Letâ€™s look at Kansas.Â You can find the law in the Statutes, Chapter 16a, Article 2, Section 404.Â Itâ€™s as simple and straightforward as laws get. Loans can range between 7 and 30 days, with a maximum amount of $500, and a maximum fee of 15%.Â A lender cannot have more than two loans outstanding to the same borrower at any one time and cannot make more than three loans to any one borrower within a 30 day period. No other fees can be charged, and rollovers are not permitted. Loans may be rescinded by the end of the next business day following the day the loan was taken out.Â Now, if the borrower doesnâ€™t pay the loan back in full, the lender canâ€™t just keep charging the same 15% every two weeks.Â He can only charge 3% monthly interest until the loan is paid back. There are several smart consumer protections.

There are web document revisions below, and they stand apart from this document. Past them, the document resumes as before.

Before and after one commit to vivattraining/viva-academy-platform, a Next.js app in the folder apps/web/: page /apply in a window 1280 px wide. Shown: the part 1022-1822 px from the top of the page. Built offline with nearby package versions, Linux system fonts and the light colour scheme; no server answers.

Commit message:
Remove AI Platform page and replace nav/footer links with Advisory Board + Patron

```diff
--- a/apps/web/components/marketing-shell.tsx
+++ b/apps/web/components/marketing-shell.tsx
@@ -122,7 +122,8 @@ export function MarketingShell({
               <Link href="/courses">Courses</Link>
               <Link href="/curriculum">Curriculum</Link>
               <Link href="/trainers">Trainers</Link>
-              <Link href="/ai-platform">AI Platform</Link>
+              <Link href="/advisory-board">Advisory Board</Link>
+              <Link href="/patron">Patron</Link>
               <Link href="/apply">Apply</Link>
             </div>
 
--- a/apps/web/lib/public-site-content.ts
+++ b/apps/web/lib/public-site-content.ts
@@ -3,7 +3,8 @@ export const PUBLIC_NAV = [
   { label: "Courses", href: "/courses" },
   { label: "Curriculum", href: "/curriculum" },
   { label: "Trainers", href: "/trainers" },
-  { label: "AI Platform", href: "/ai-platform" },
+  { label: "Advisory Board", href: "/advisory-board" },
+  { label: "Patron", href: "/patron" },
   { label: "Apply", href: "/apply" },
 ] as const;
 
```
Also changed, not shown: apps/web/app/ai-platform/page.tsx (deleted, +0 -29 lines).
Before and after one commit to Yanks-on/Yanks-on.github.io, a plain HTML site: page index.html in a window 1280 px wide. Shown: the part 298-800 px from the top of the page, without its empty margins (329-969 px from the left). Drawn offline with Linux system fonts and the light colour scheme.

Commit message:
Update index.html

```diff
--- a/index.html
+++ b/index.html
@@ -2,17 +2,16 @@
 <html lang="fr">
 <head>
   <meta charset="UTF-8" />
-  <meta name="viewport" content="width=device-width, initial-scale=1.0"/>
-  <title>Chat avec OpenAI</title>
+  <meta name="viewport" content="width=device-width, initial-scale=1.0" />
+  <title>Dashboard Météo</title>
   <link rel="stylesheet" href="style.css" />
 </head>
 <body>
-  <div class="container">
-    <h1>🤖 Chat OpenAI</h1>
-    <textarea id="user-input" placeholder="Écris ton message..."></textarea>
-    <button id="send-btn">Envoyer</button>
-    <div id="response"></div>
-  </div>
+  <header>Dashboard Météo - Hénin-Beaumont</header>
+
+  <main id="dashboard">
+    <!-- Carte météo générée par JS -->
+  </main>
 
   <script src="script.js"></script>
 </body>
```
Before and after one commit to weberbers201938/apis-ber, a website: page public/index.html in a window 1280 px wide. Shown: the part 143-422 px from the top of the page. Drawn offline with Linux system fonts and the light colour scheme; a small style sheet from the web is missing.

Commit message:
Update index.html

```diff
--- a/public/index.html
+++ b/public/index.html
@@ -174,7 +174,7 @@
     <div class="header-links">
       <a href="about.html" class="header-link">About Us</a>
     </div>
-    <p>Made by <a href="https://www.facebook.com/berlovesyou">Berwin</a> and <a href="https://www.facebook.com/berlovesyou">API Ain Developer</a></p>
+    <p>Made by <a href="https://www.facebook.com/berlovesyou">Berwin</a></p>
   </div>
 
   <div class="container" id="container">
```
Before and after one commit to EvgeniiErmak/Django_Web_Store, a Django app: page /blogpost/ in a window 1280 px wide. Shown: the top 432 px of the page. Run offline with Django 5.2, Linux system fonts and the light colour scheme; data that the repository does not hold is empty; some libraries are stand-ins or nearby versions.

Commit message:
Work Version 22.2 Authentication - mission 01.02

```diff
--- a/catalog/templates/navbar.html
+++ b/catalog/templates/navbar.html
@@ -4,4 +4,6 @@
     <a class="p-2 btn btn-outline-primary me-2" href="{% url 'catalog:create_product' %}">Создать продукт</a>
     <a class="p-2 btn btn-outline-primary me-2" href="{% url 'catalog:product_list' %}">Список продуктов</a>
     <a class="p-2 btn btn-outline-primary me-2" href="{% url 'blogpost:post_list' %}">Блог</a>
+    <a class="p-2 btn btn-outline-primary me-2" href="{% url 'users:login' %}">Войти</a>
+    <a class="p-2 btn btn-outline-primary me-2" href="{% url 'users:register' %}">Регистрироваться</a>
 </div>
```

Lenders canâ€™t skirt the law by creating a different transaction, such as sales/leaseback or rebate arrangement.Â They reiterate the rules of the Fair Debt Collection Practices Act (a federal law) by not permitting lenders to use, or threaten to use the criminal process to collect on the loan or to sell a product in connection with the making or collecting of the loan (such as credit insurance).Â There are a few other protections you can read about in the link.
Kansas is about as fair a law as youâ€™ll find.Â Itâ€™s simple, makes it clear what the obligations of the lender are, and sets out the basic requirements.Â A payday law shouldnâ€™t be much more complicated than this, because itâ€™s a simple product.
You can find what laws apply in each state at this link and reading the cited statutes.
On a federal level, payday loans must follow the Truth In Lending Act.Â This requires certain disclosures be made regarding how much is being borrowed, the fees associated with it, how much is due back, and the Annual Percentage Rate.